Reflecting on the experience I ask Martina if is there one thing above all else about Mairead that she came out of the experience with a better understanding of. “I think it’s fair to say that I went into the making of this film believing that there had to be very strong reasons for Mairéad Farrell acting as she did in getting involved with the Republican movement so young and becoming an active service volunteer in the IRA while in her teens. Bríona says it in the film and it comes across to me also from the accounts of other people – Mairéad Farrell was a product of her times and the history of her people. It’s impossible to have made this film and not see that. She didn’t start out with a desire to hurt or kill other people; I think she started out with anger, the anger of the young at injustice, and I think she set out to do what she thought was necessary at the time to stop this injustice. In the light of so many actions, resistances, uprisings and revolutions across the world that we’ve seen since then, how many can we say are really successful for their protagonists and bring them what they think they fought for? Maybe very few, but I think I understand the desire for change and the deep frustrations that drove her to do what she did a bit more now that we’ve made this film.”

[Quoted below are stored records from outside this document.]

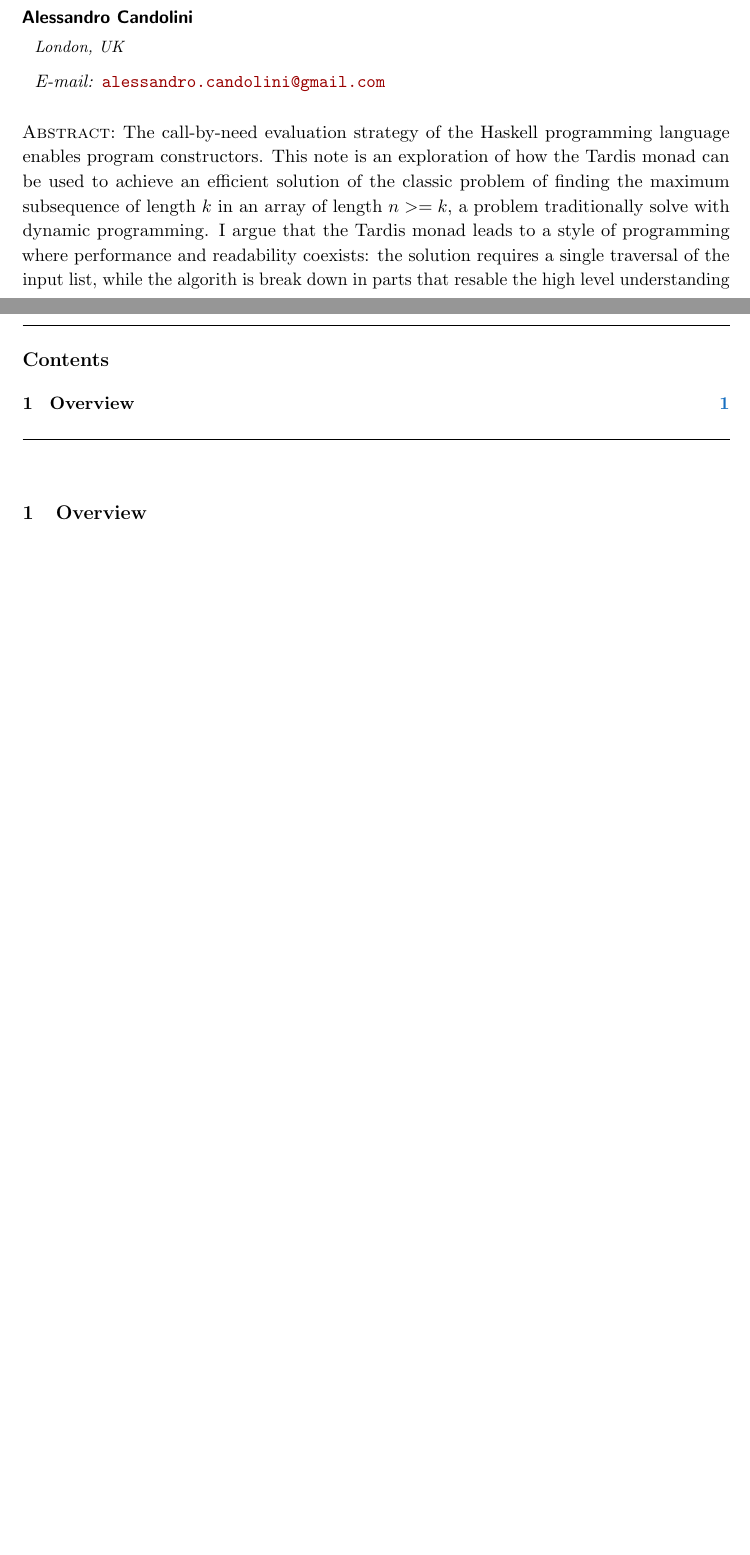
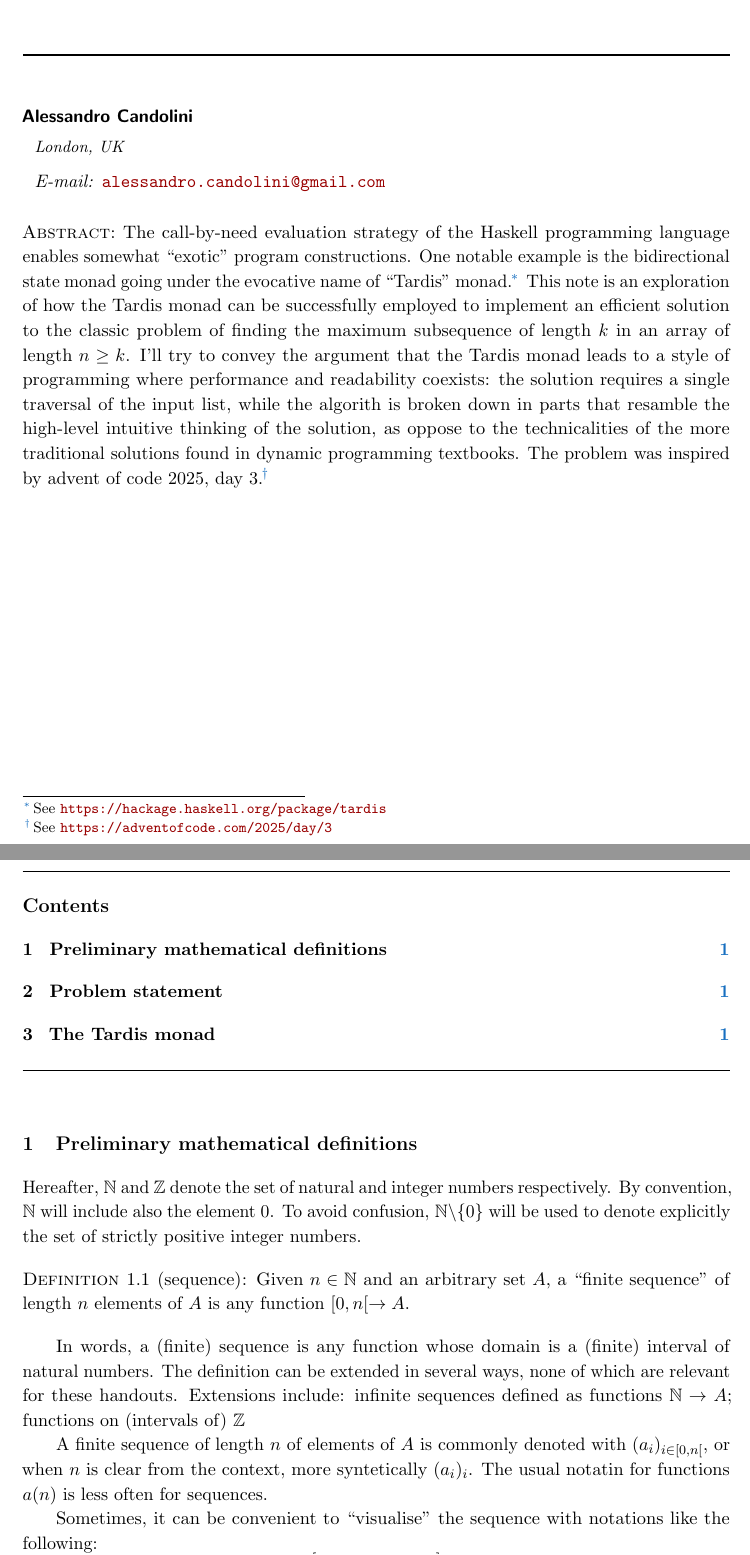
Before and after one commit to alessandrocandolini/tardis-notes, a LaTeX document (tardis-notes.tex): two parts of pages 1 and 2 of 2, joined at a grey line, cut so that both start at the same text, the shorter picture padded with empty space. Compiled offline with pdfLaTeX.

Commit message:
Sketching some placeholder paragraphs

```diff
--- a/tardis-notes.tex
+++ b/tardis-notes.tex
@@ -46,12 +46,32 @@ ibidtracker=true]{biblatex}
 \emailAdd{alessandro.candolini@gmail.com}
 \date{\today}
 \abstract{%
-The call-by-need evaluation strategy of the Haskell programming language enables program constructors.
-This note is an exploration of how the Tardis monad can be used to achieve an efficient solution of the classic problem of finding the maximum subsequence of length $k$ in an array of length $n >= k$, a problem traditionally solve with dynamic programming.
-I argue that the Tardis monad leads to a style of programming where performance and readability coexists: the solution requires a single traversal of the input list, while the algorith is break down in parts that resable the high level understanding
+The call-by-need evaluation strategy of the Haskell programming language enables somewhat ``exotic'' program constructions.
+One notable example is the bidirectional state monad going under the evocative name of ``Tardis'' monad%
+\footnote{See \url{https://hackage.haskell.org/package/tardis}}.
+This note is an exploration of how the Tardis monad can be successfully employed to implement an efficient solution to the classic problem of finding the maximum subsequence of length $k$ in an array of length $n \geq  k$.
+I'll try to convey the argument that the Tardis monad leads to a style of programming where performance and readability coexists: the solution requires a single traversal of the input list, while the algorith is broken down in parts that resamble the high-level intuitive thinking of the solution, as oppose to the technicalities of the more traditional solutions found in dynamic programming textbooks.
+The problem was inspired by advent of code 2025, day~3%
+\footnote{See \url{https://adventofcode.com/2025/day/3}}.
 }
 \begin{document}
 \maketitle
 
-\section{Overview}
-\label{sec:overview}
+\section{Preliminary mathematical definitions}
+\label{sec:definitions}
+
+Hereafter, $\N$ and $\Z$ denote the set of natural and integer numbers respectively. By convention, $\N$ will include also the element $0$. To avoid confusion, $\N\backslash\{0\}$ will be used to denote explicitly the set of strictly positive integer numbers.
+
+\begin{definition}[sequence]
+  Given $n\in\N$ and an arbitrary set $A$, a ``finite sequence'' of length $n$ elements of $A$ is any function $[0, n[ \rightarrow A$.
+\end{definition}
+
+In words, a (finite) sequence is any function whose domain is a (finite) interval of natural numbers. The definition can be extended in several ways, none of which are relevant for these handouts. Extensions include: infinite sequences defined as functions $\N\rightarrow A$; functions on (intervals of) $\Z$
+
+
+A finite sequence of length $n$ of elements of $A$ is commonly denoted with $(a_i)_{i \in [0, n[}$, or when $n$ is clear from the context, more syntetically $(a_i)_i$. The usual notatin for functions $a(n)$ is less often for sequences.
+
+Sometimes, it can be convenient to ``visualise'' the sequence with notations like the following:
+\begin{dmath*}
+  [a_0, a_1, \ldots , a_{n-1}]
+\end{dmath*}
```
Also changed, not shown: tardis-notes.tex (11 more changed lines).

Mairéad Farrell: Comhrá nár Chríochnaigh screens on Sunday, 27th July 2014 at 13.00 as part of the IFI’s Ireland on Sunday monthly showcase for new Irish film.
Martina Durac, Vanessa Gildea and Bríona Nic Dhiarmada will participate in a post-screening Q&A.
Tickets for Mairéad Farrell: Comhrá nár Chríochnaigh are available now from the IFI Box Office on 01 679 3477 or online at www.ifi.ie